» Data to process:

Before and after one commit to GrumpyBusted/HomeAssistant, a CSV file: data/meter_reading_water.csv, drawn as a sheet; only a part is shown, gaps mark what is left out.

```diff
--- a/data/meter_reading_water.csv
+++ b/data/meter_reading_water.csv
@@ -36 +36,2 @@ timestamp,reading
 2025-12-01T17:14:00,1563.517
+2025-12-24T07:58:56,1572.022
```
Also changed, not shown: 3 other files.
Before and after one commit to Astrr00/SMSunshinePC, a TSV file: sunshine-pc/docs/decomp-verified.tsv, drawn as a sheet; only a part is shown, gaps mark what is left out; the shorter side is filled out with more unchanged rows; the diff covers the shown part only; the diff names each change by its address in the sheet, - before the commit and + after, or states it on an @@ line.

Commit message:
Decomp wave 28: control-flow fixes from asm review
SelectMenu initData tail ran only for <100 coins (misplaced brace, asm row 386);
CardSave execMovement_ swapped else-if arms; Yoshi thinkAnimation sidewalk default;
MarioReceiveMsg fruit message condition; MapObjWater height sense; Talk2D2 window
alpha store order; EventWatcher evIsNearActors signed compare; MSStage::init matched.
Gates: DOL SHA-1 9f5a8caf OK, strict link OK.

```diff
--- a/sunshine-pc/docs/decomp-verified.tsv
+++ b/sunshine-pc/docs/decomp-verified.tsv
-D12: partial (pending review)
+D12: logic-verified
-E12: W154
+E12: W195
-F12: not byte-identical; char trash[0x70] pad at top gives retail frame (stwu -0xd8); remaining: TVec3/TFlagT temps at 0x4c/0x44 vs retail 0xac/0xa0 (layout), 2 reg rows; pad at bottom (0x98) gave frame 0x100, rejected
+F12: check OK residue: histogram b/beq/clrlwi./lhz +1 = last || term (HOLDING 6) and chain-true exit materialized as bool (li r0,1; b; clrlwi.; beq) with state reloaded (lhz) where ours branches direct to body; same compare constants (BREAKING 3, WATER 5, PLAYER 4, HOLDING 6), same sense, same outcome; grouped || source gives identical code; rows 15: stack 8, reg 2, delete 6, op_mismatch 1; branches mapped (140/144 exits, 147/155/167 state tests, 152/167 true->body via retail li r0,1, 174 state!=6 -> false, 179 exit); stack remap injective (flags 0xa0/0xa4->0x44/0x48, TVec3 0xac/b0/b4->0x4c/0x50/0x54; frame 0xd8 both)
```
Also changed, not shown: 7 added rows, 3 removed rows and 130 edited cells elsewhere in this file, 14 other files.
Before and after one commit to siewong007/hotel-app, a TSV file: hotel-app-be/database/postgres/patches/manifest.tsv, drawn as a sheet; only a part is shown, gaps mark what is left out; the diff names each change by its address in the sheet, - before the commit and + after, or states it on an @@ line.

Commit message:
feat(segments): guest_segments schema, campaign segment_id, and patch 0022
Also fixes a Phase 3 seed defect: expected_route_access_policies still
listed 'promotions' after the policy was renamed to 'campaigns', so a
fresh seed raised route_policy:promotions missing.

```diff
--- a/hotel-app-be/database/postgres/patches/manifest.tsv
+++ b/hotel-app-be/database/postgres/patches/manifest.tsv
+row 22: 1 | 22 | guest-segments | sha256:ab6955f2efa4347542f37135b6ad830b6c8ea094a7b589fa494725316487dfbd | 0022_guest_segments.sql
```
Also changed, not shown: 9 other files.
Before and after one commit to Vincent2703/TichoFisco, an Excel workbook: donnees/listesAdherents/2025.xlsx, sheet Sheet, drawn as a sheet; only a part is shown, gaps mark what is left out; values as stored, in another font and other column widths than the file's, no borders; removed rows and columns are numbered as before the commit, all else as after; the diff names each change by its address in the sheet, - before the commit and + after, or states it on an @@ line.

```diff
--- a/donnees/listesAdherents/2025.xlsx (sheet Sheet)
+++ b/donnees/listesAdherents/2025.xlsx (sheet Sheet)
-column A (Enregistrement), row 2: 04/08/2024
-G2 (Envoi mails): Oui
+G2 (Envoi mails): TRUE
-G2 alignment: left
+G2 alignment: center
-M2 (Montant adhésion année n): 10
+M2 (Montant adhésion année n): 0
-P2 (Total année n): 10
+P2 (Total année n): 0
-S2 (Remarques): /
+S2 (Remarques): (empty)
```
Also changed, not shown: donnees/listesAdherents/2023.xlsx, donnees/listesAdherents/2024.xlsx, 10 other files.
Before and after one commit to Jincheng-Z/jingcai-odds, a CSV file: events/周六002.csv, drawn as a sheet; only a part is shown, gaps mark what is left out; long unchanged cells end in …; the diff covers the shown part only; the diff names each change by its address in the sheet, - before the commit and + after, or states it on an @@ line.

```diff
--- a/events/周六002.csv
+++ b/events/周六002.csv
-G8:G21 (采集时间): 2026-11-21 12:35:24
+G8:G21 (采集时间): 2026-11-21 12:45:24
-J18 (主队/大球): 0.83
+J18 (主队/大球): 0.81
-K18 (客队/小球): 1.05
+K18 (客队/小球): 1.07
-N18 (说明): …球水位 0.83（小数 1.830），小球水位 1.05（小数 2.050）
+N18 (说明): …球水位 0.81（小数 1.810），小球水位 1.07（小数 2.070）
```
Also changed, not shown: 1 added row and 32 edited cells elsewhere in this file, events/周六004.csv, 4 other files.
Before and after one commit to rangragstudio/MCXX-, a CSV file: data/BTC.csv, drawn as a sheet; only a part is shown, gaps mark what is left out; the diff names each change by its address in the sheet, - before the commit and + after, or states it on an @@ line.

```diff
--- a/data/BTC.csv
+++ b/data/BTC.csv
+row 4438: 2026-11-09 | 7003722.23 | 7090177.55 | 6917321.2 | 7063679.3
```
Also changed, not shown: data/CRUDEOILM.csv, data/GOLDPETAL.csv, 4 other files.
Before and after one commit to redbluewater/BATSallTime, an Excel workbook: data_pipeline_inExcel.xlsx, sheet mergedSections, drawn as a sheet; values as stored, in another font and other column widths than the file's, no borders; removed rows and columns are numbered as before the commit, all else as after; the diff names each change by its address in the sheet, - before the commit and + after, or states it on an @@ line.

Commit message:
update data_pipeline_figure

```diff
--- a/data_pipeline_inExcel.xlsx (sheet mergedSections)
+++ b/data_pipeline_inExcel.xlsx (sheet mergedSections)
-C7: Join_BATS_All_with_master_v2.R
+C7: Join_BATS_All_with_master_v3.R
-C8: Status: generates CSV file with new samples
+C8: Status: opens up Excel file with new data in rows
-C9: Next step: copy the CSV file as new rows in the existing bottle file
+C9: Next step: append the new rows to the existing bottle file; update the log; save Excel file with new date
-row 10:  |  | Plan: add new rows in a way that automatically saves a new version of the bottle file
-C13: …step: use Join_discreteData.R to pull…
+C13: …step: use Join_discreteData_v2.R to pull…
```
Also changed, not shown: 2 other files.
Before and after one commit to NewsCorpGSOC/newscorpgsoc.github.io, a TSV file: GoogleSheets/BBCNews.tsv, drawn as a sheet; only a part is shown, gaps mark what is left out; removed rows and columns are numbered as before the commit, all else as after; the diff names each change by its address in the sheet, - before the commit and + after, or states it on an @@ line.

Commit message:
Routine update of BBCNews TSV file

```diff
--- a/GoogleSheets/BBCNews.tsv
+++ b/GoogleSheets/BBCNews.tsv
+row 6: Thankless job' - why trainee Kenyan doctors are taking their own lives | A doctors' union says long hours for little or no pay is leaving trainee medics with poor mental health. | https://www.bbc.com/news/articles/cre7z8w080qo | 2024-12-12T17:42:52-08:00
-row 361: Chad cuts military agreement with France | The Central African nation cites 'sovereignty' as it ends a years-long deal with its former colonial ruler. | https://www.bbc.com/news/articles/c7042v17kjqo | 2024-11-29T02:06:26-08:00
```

» Problem statement: Write the material out once more, exactly as it reads.

» Response to the exercise:
Before and after one commit to GrumpyBusted/HomeAssistant, a CSV file: data/meter_reading_water.csv, drawn as a sheet; only a part is shown, gaps mark what is left out.

```diff
--- a/data/meter_reading_water.csv
+++ b/data/meter_reading_water.csv
@@ -36 +36,2 @@ timestamp,reading
 2025-12-01T17:14:00,1563.517
+2025-12-24T07:58:56,1572.022
```
Also changed, not shown: 3 other files.
Before and after one commit to Astrr00/SMSunshinePC, a TSV file: sunshine-pc/docs/decomp-verified.tsv, drawn as a sheet; only a part is shown, gaps mark what is left out; the shorter side is filled out with more unchanged rows; the diff covers the shown part only; the diff names each change by its address in the sheet, - before the commit and + after, or states it on an @@ line.

Commit message:
Decomp wave 28: control-flow fixes from asm review
SelectMenu initData tail ran only for <100 coins (misplaced brace, asm row 386);
CardSave execMovement_ swapped else-if arms; Yoshi thinkAnimation sidewalk default;
MarioReceiveMsg fruit message condition; MapObjWater height sense; Talk2D2 window
alpha store order; EventWatcher evIsNearActors signed compare; MSStage::init matched.
Gates: DOL SHA-1 9f5a8caf OK, strict link OK.

```diff
--- a/sunshine-pc/docs/decomp-verified.tsv
+++ b/sunshine-pc/docs/decomp-verified.tsv
-D12: partial (pending review)
+D12: logic-verified
-E12: W154
+E12: W195
-F12: not byte-identical; char trash[0x70] pad at top gives retail frame (stwu -0xd8); remaining: TVec3/TFlagT temps at 0x4c/0x44 vs retail 0xac/0xa0 (layout), 2 reg rows; pad at bottom (0x98) gave frame 0x100, rejected
+F12: check OK residue: histogram b/beq/clrlwi./lhz +1 = last || term (HOLDING 6) and chain-true exit materialized as bool (li r0,1; b; clrlwi.; beq) with state reloaded (lhz) where ours branches direct to body; same compare constants (BREAKING 3, WATER 5, PLAYER 4, HOLDING 6), same sense, same outcome; grouped || source gives identical code; rows 15: stack 8, reg 2, delete 6, op_mismatch 1; branches mapped (140/144 exits, 147/155/167 state tests, 152/167 true->body via retail li r0,1, 174 state!=6 -> false, 179 exit); stack remap injective (flags 0xa0/0xa4->0x44/0x48, TVec3 0xac/b0/b4->0x4c/0x50/0x54; frame 0xd8 both)
```
Also changed, not shown: 7 added rows, 3 removed rows and 130 edited cells elsewhere in this file, 14 other files.
Before and after one commit to siewong007/hotel-app, a TSV file: hotel-app-be/database/postgres/patches/manifest.tsv, drawn as a sheet; only a part is shown, gaps mark what is left out; the diff names each change by its address in the sheet, - before the commit and + after, or states it on an @@ line.

Commit message:
feat(segments): guest_segments schema, campaign segment_id, and patch 0022
Also fixes a Phase 3 seed defect: expected_route_access_policies still
listed 'promotions' after the policy was renamed to 'campaigns', so a
fresh seed raised route_policy:promotions missing.

```diff
--- a/hotel-app-be/database/postgres/patches/manifest.tsv
+++ b/hotel-app-be/database/postgres/patches/manifest.tsv
+row 22: 1 | 22 | guest-segments | sha256:ab6955f2efa4347542f37135b6ad830b6c8ea094a7b589fa494725316487dfbd | 0022_guest_segments.sql
```
Also changed, not shown: 9 other files.
Before and after one commit to Vincent2703/TichoFisco, an Excel workbook: donnees/listesAdherents/2025.xlsx, sheet Sheet, drawn as a sheet; only a part is shown, gaps mark what is left out; values as stored, in another font and other column widths than the file's, no borders; removed rows and columns are numbered as before the commit, all else as after; the diff names each change by its address in the sheet, - before the commit and + after, or states it on an @@ line.

```diff
--- a/donnees/listesAdherents/2025.xlsx (sheet Sheet)
+++ b/donnees/listesAdherents/2025.xlsx (sheet Sheet)
-column A (Enregistrement), row 2: 04/08/2024
-G2 (Envoi mails): Oui
+G2 (Envoi mails): TRUE
-G2 alignment: left
+G2 alignment: center
-M2 (Montant adhésion année n): 10
+M2 (Montant adhésion année n): 0
-P2 (Total année n): 10
+P2 (Total année n): 0
-S2 (Remarques): /
+S2 (Remarques): (empty)
```
Also changed, not shown: donnees/listesAdherents/2023.xlsx, donnees/listesAdherents/2024.xlsx, 10 other files.
Before and after one commit to Jincheng-Z/jingcai-odds, a CSV file: events/周六002.csv, drawn as a sheet; only a part is shown, gaps mark what is left out; long unchanged cells end in …; the diff covers the shown part only; the diff names each change by its address in the sheet, - before the commit and + after, or states it on an @@ line.

```diff
--- a/events/周六002.csv
+++ b/events/周六002.csv
-G8:G21 (采集时间): 2026-11-21 12:35:24
+G8:G21 (采集时间): 2026-11-21 12:45:24
-J18 (主队/大球): 0.83
+J18 (主队/大球): 0.81
-K18 (客队/小球): 1.05
+K18 (客队/小球): 1.07
-N18 (说明): …球水位 0.83（小数 1.830），小球水位 1.05（小数 2.050）
+N18 (说明): …球水位 0.81（小数 1.810），小球水位 1.07（小数 2.070）
```
Also changed, not shown: 1 added row and 32 edited cells elsewhere in this file, events/周六004.csv, 4 other files.
Before and after one commit to rangragstudio/MCXX-, a CSV file: data/BTC.csv, drawn as a sheet; only a part is shown, gaps mark what is left out; the diff names each change by its address in the sheet, - before the commit and + after, or states it on an @@ line.

```diff
--- a/data/BTC.csv
+++ b/data/BTC.csv
+row 4438: 2026-11-09 | 7003722.23 | 7090177.55 | 6917321.2 | 7063679.3
```
Also changed, not shown: data/CRUDEOILM.csv, data/GOLDPETAL.csv, 4 other files.
Before and after one commit to redbluewater/BATSallTime, an Excel workbook: data_pipeline_inExcel.xlsx, sheet mergedSections, drawn as a sheet; values as stored, in another font and other column widths than the file's, no borders; removed rows and columns are numbered as before the commit, all else as after; the diff names each change by its address in the sheet, - before the commit and + after, or states it on an @@ line.

Commit message:
update data_pipeline_figure

```diff
--- a/data_pipeline_inExcel.xlsx (sheet mergedSections)
+++ b/data_pipeline_inExcel.xlsx (sheet mergedSections)
-C7: Join_BATS_All_with_master_v2.R
+C7: Join_BATS_All_with_master_v3.R
-C8: Status: generates CSV file with new samples
+C8: Status: opens up Excel file with new data in rows
-C9: Next step: copy the CSV file as new rows in the existing bottle file
+C9: Next step: append the new rows to the existing bottle file; update the log; save Excel file with new date
-row 10:  |  | Plan: add new rows in a way that automatically saves a new version of the bottle file
-C13: …step: use Join_discreteData.R to pull…
+C13: …step: use Join_discreteData_v2.R to pull…
```
Also changed, not shown: 2 other files.
Before and after one commit to NewsCorpGSOC/newscorpgsoc.github.io, a TSV file: GoogleSheets/BBCNews.tsv, drawn as a sheet; only a part is shown, gaps mark what is left out; removed rows and columns are numbered as before the commit, all else as after; the diff names each change by its address in the sheet, - before the commit and + after, or states it on an @@ line.

Commit message:
Routine update of BBCNews TSV file

```diff
--- a/GoogleSheets/BBCNews.tsv
+++ b/GoogleSheets/BBCNews.tsv
+row 6: Thankless job' - why trainee Kenyan doctors are taking their own lives | A doctors' union says long hours for little or no pay is leaving trainee medics with poor mental health. | https://www.bbc.com/news/articles/cre7z8w080qo | 2024-12-12T17:42:52-08:00
-row 361: Chad cuts military agreement with France | The Central African nation cites 'sovereignty' as it ends a years-long deal with its former colonial ruler. | https://www.bbc.com/news/articles/c7042v17kjqo | 2024-11-29T02:06:26-08:00
```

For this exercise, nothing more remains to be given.